### What is expected
Nothing but the images is to be left out of your exact copy of the entries.

Information START

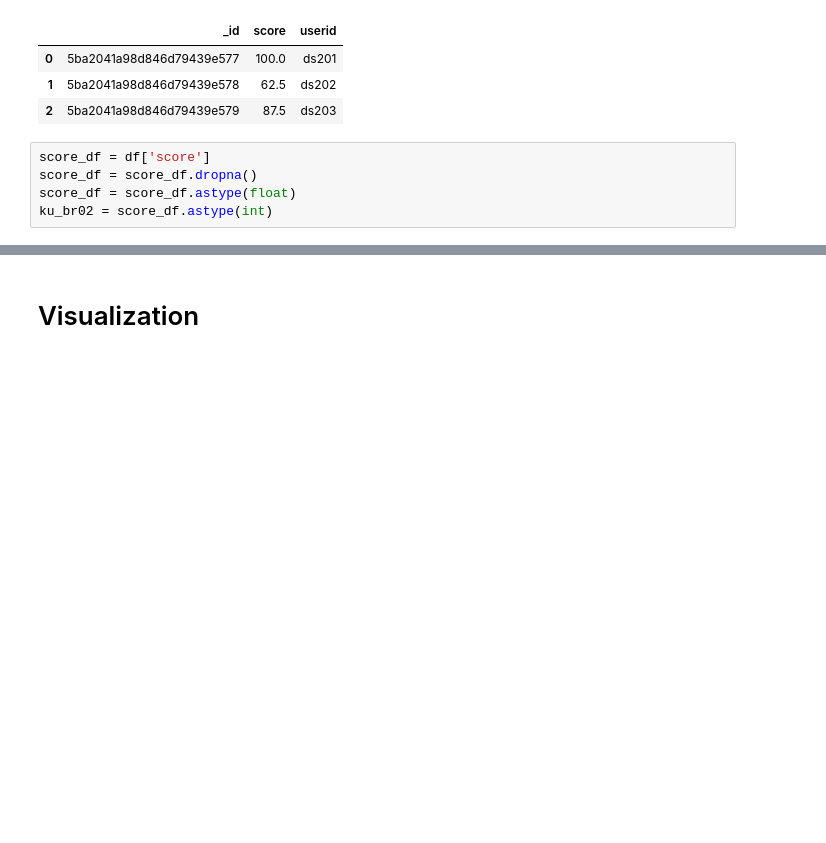
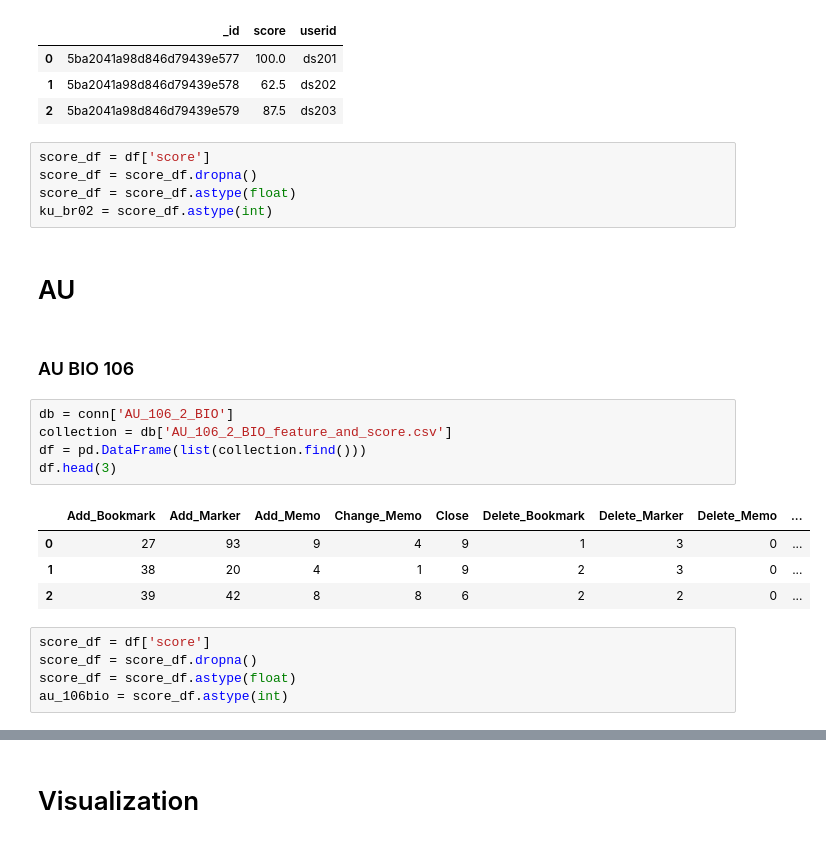
Before and after one commit to owen198/kslab, a Jupyter notebook: ds_comparision/datasets.ipynb, the cells around one changed output, grey strips where cells are left out. Drawn from its saved outputs; the diff is of its cells as text; blank space fills up the shorter version.

```diff
--- a/ds_comparision/datasets.ipynb
+++ b/ds_comparision/datasets.ipynb
@@ -272,3 +274,22 @@ score_df = df['score']
 score_df = score_df.dropna()
 score_df = score_df.astype(float)
 ku_br02 = score_df.astype(int)
+# %% [markdown]
+# AU
+# %% [markdown]
+### AU BIO 106
+# %%
+db = conn['AU_106_2_BIO']
+collection = db['AU_106_2_BIO_feature_and_score.csv']
+df = pd.DataFrame(list(collection.find()))
+df.head(3)
+# %% [output]
+|  | Add_Bookmark | Add_Marker | Add_Memo | Change_Memo | Close | Delete_Bookmark | Delete_Marker | Delete_Memo | ... |
+| 0 | 27 | 93 | 9 | 4 | 9 | 1 | 3 | 0 | ... |
+| 1 | 38 | 20 | 4 | 1 | 9 | 2 | 3 | 0 | ... |
+| 2 | 39 | 42 | 8 | 8 | 6 | 2 | 2 | 0 | ... |
+# %%
+score_df = df['score']
+score_df = score_df.dropna()
+score_df = score_df.astype(float)
+au_106bio = score_df.astype(int)
```
Also changed, not shown: parts of 10 cells of this notebook, 11 other files.
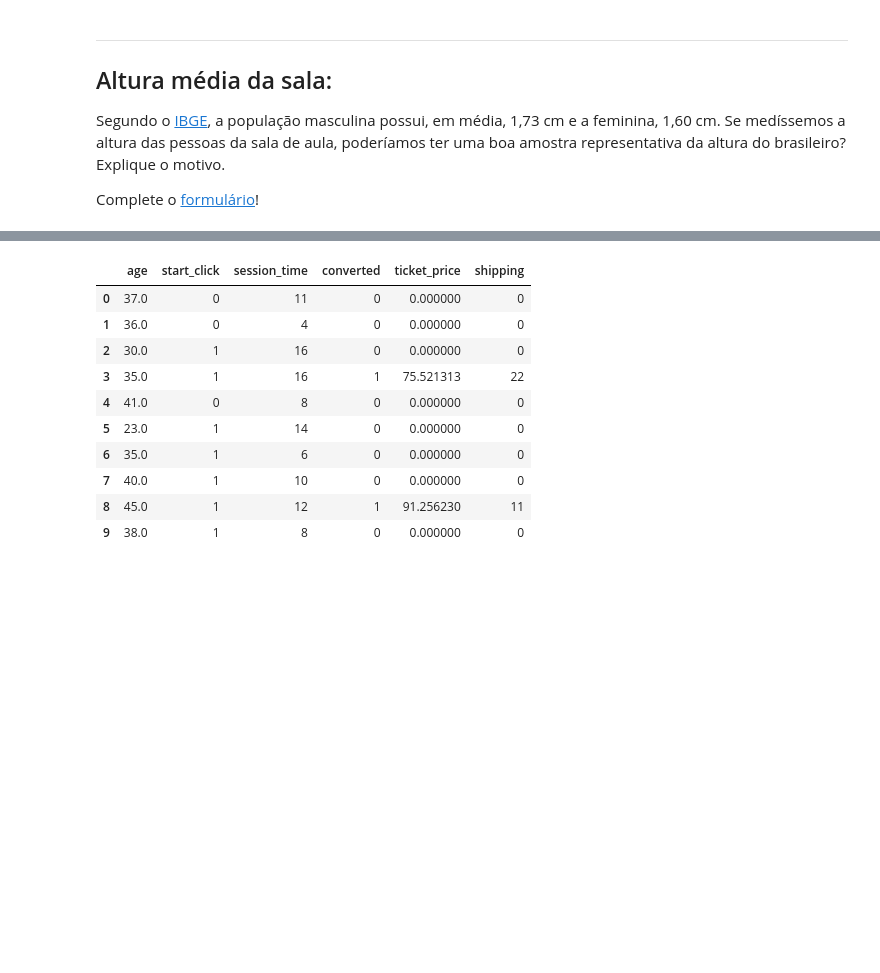
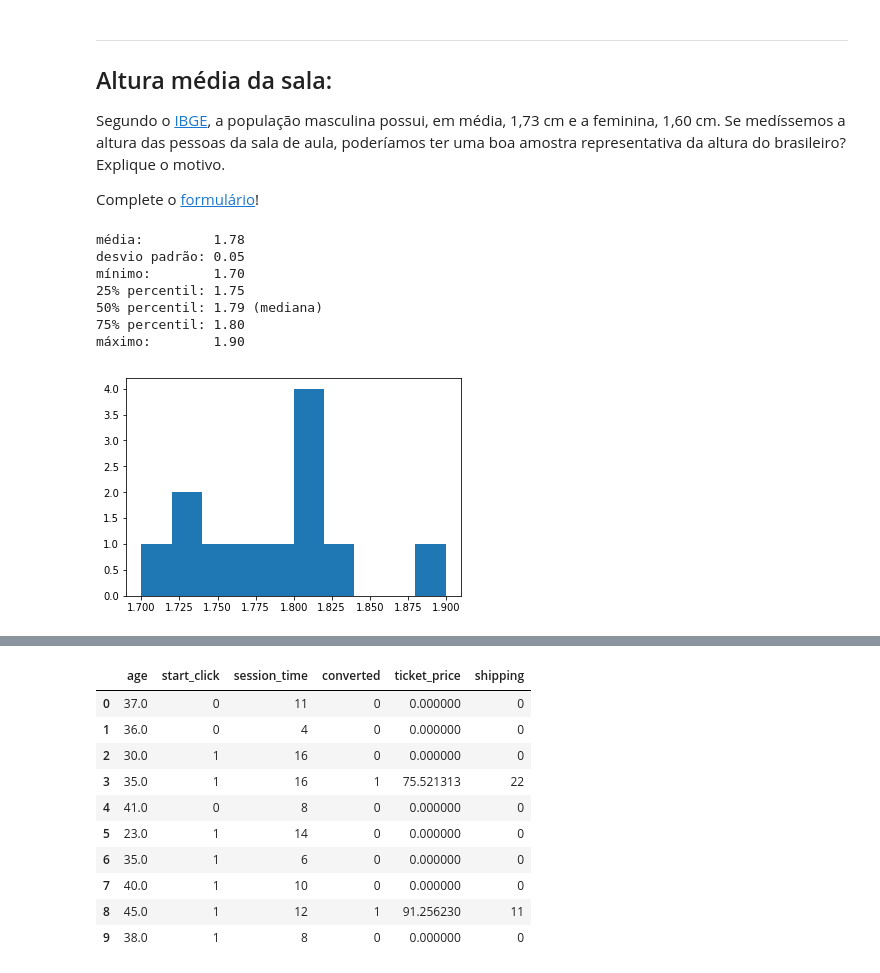
Before and after one commit to rballet/tera_bootcamp, a Jupyter notebook: codigos/Tera_13_Aula.ipynb, the cells around one changed output, grey strips where cells are left out. Saved outputs shown, nothing was run; the diff lists cells and outputs as text; code cells hidden in the pictures; blank space fills up the shorter version.

```diff
--- a/codigos/Tera_13_Aula.ipynb
+++ b/codigos/Tera_13_Aula.ipynb
@@ -38,3 +34,16 @@ stats_describe(altura_sala)
+# %%
+altura_sala = [1.75, 1.81, 1.83, 1.90, 1.8, 1.72, 1.8, 1.8, 1.73, 1.77, 1.78, 1.7]
+
+stats_describe(altura_sala)
+# %% [output]
+média:         1.78
+desvio padrão: 0.05
+mínimo:        1.70
+25% percentil: 1.75
+50% percentil: 1.79 (mediana)
+75% percentil: 1.80
+máximo:        1.90
+[figure, added]
 # %% [markdown]
 ---
 ## Estatística descritiva
```
Also changed, not shown: parts of 14 cells of this notebook, 1 other file.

Information END

### Exercise solution
Before and after one commit to owen198/kslab, a Jupyter notebook: ds_comparision/datasets.ipynb, the cells around one changed output, grey strips where cells are left out. Drawn from its saved outputs; the diff is of its cells as text; blank space fills up the shorter version.

```diff
--- a/ds_comparision/datasets.ipynb
+++ b/ds_comparision/datasets.ipynb
@@ -272,3 +274,22 @@ score_df = df['score']
 score_df = score_df.dropna()
 score_df = score_df.astype(float)
 ku_br02 = score_df.astype(int)
+# %% [markdown]
+# AU
+# %% [markdown]
+### AU BIO 106
+# %%
+db = conn['AU_106_2_BIO']
+collection = db['AU_106_2_BIO_feature_and_score.csv']
+df = pd.DataFrame(list(collection.find()))
+df.head(3)
+# %% [output]
+|  | Add_Bookmark | Add_Marker | Add_Memo | Change_Memo | Close | Delete_Bookmark | Delete_Marker | Delete_Memo | ... |
+| 0 | 27 | 93 | 9 | 4 | 9 | 1 | 3 | 0 | ... |
+| 1 | 38 | 20 | 4 | 1 | 9 | 2 | 3 | 0 | ... |
+| 2 | 39 | 42 | 8 | 8 | 6 | 2 | 2 | 0 | ... |
+# %%
+score_df = df['score']
+score_df = score_df.dropna()
+score_df = score_df.astype(float)
+au_106bio = score_df.astype(int)
```
Also changed, not shown: parts of 10 cells of this notebook, 11 other files.
Before and after one commit to rballet/tera_bootcamp, a Jupyter notebook: codigos/Tera_13_Aula.ipynb, the cells around one changed output, grey strips where cells are left out. Saved outputs shown, nothing was run; the diff lists cells and outputs as text; code cells hidden in the pictures; blank space fills up the shorter version.

```diff
--- a/codigos/Tera_13_Aula.ipynb
+++ b/codigos/Tera_13_Aula.ipynb
@@ -38,3 +34,16 @@ stats_describe(altura_sala)
+# %%
+altura_sala = [1.75, 1.81, 1.83, 1.90, 1.8, 1.72, 1.8, 1.8, 1.73, 1.77, 1.78, 1.7]
+
+stats_describe(altura_sala)
+# %% [output]
+média:         1.78
+desvio padrão: 0.05
+mínimo:        1.70
+25% percentil: 1.75
+50% percentil: 1.79 (mediana)
+75% percentil: 1.80
+máximo:        1.90
+[figure, added]
 # %% [markdown]
 ---
 ## Estatística descritiva
```
Also changed, not shown: parts of 14 cells of this notebook, 1 other file.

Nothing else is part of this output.